The Pub versus the Opera House
Unlike when attending the opera house, at Opera Pub there is no need to buy tickets or even come on time, unless you want a seat. To the horror of any traditional opera-goer, I arrived after the first of three twenty-minute sets to learn that there was only standing room left. With a diverse crowd of both older and younger audience members, many of whom had never seen an opera before, it seemed as if AtG had broken the constraints that plague opera from attaining a younger audience. Although there were many great performances that night, attested to by the cheering from the audience, I found myself captivated by this new audience’s reaction to this unique experience.
Before each of the three sets of five arias or songs, the pieces were comically introduced by the evening’s host and accompanist, David Eliakis. In his explanation of the pieces, Eliakis poked fun at some of opera’s ridiculous plots provoking the audience to laugh with him at opera, instead of perpetuating its stereotypes of being an inaccessible and elitist genre. However, once the music started everything went completely silent as the lights were dimmed so that the audience could watch and focus on the singers. Unlike when a pub showcases a band, where the audience feels free to eat, drink, talk, and laugh during the performance, the confines of the opera house seemed to creep back into Amsterdam Bicycle Club that night. Not only did I still feel rude speaking to a friend during the singing, but latecomers, who could come and go as they please, waited until the set was done before entering the bar so that they did not interrupt the performance. Although AtG removed opera’s stereotypically flashy costumes, rows of seats, and extravagant sets, it seems that operatic standards and culture remained instilled in the audience.
An Ironic Return to Opera’s Past

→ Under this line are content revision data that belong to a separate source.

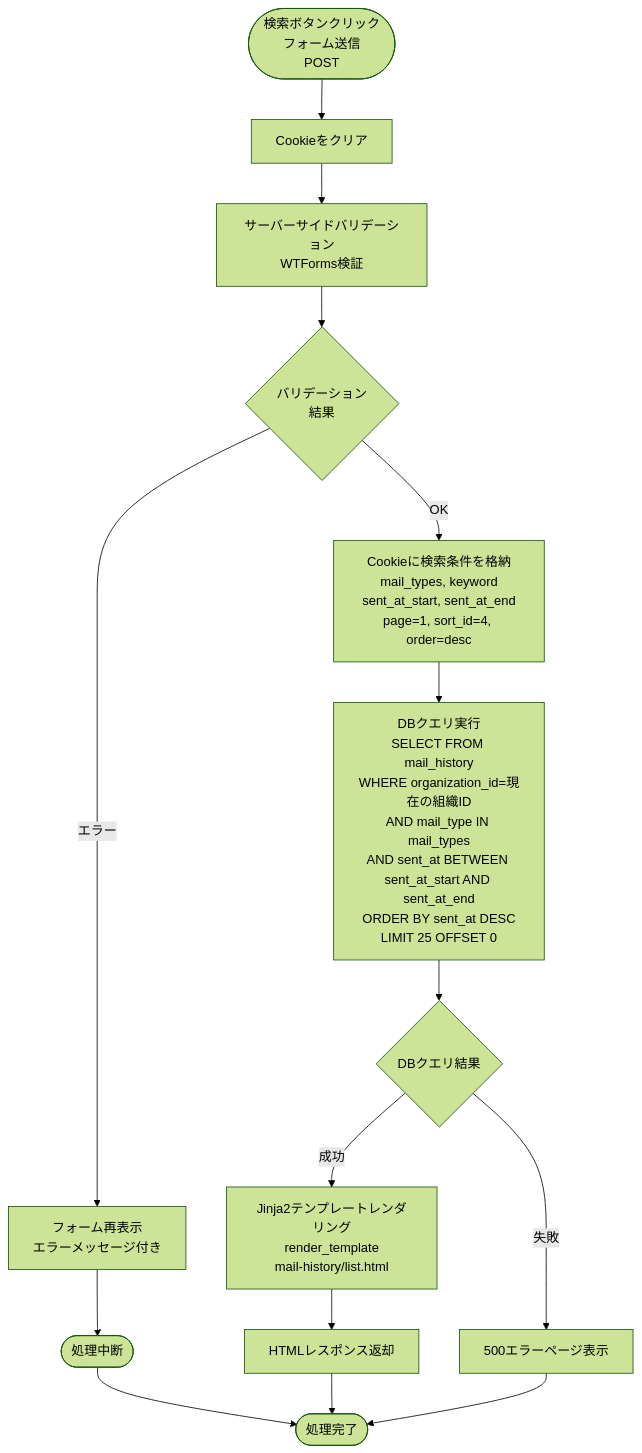
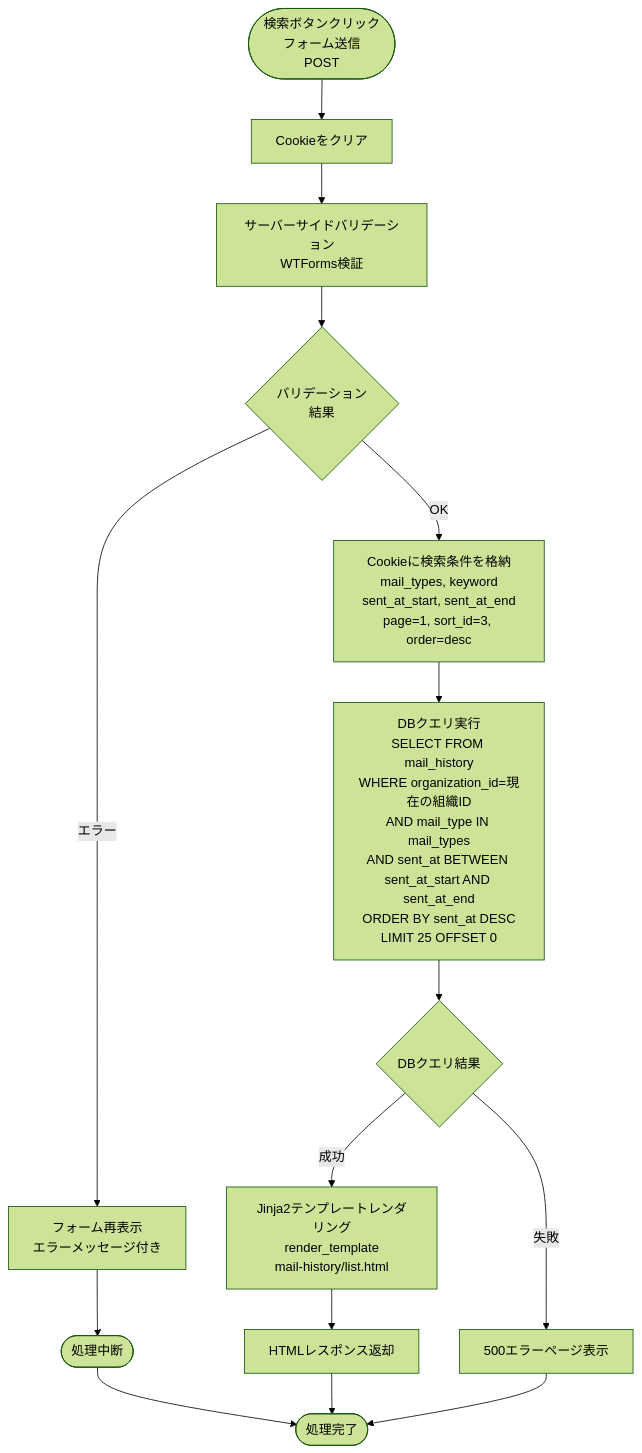
Before and after one commit to NSW-SVCP-AIWG002/Databricks-IoT: the second of 5 diagrams in docs/03-features/flask-app/mail-history/workflow-specification.md, drawn with Mermaid (forest theme). The commit also changed other lines of this file and 2 other files, not shown here.

````diff
--- a/docs/03-features/flask-app/mail-history/workflow-specification.md
+++ b/docs/03-features/flask-app/mail-history/workflow-specification.md
@@ -372,22 +371,22 @@
 ```mermaid
 flowchart TD
     Start([検索ボタンクリック<br>フォーム送信<br>POST]) --> ClearCookie[Cookieをクリア]
     ClearCookie --> Validate[サーバーサイドバリデーション<br>WTForms検証]
     Validate --> ValidCheck{バリデーション<br>結果}
 
     ValidCheck -->|エラー| ValidError[フォーム再表示<br>エラーメッセージ付き]
     ValidError --> ValidEnd([処理中断])
 
-    ValidCheck -->|OK| PutParams[Cookieに検索条件を格納<br>mail_types, keyword<br>sent_at_start, sent_at_end<br>page=1, sort_id=4, order=desc]
+    ValidCheck -->|OK| PutParams[Cookieに検索条件を格納<br>mail_types, keyword<br>sent_at_start, sent_at_end<br>page=1, sort_id=3, order=desc]
     PutParams --> Query[DBクエリ実行<br>SELECT FROM mail_history<br>WHERE organization_id=現在の組織ID<br>AND mail_type IN mail_types<br>AND sent_at BETWEEN sent_at_start AND sent_at_end<br>ORDER BY sent_at DESC<br>LIMIT 25 OFFSET 0]
     Query --> CheckDB{DBクエリ結果}
 
     CheckDB -->|成功| Template[Jinja2テンプレートレンダリング<br>render_template<br>mail-history/list.html]
     Template --> Response[HTMLレスポンス返却]
 
     CheckDB -->|失敗| Error500[500エラーページ表示]
 
     ValidEnd --> End([処理完了])
     Response --> End
     Error500 --> End
 ```
````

This has been the case since the event’s beginning. Inspired by a similar event in a bar in Oslo, Norway, where the bar owner said that there is only one rule, “when they sing, you listen,” Opera Pub has always upheld the etiquette of the opera house despite transporting the music out of the theatre. The irony of this entire situation is that when opera was created there was no expectation that the audience should restrain themselves from eating, drinking, talking, or even watching the performance at all. In fact, during the first half of the 19th-century in Italian opera houses, the audience would talk and gamble as the singers fought for their attention. For them, it was a social gathering. In the mid-19th-century in Paris, certain groups wouldn’t even go to the opera until the third act. It wasn’t until the end of the 19th-century that audiences went to the opera house to watch the opera! In a way, Opera Pub is AtG’s attempt to bring back the social to opera, but it seems that we still need time to adapt.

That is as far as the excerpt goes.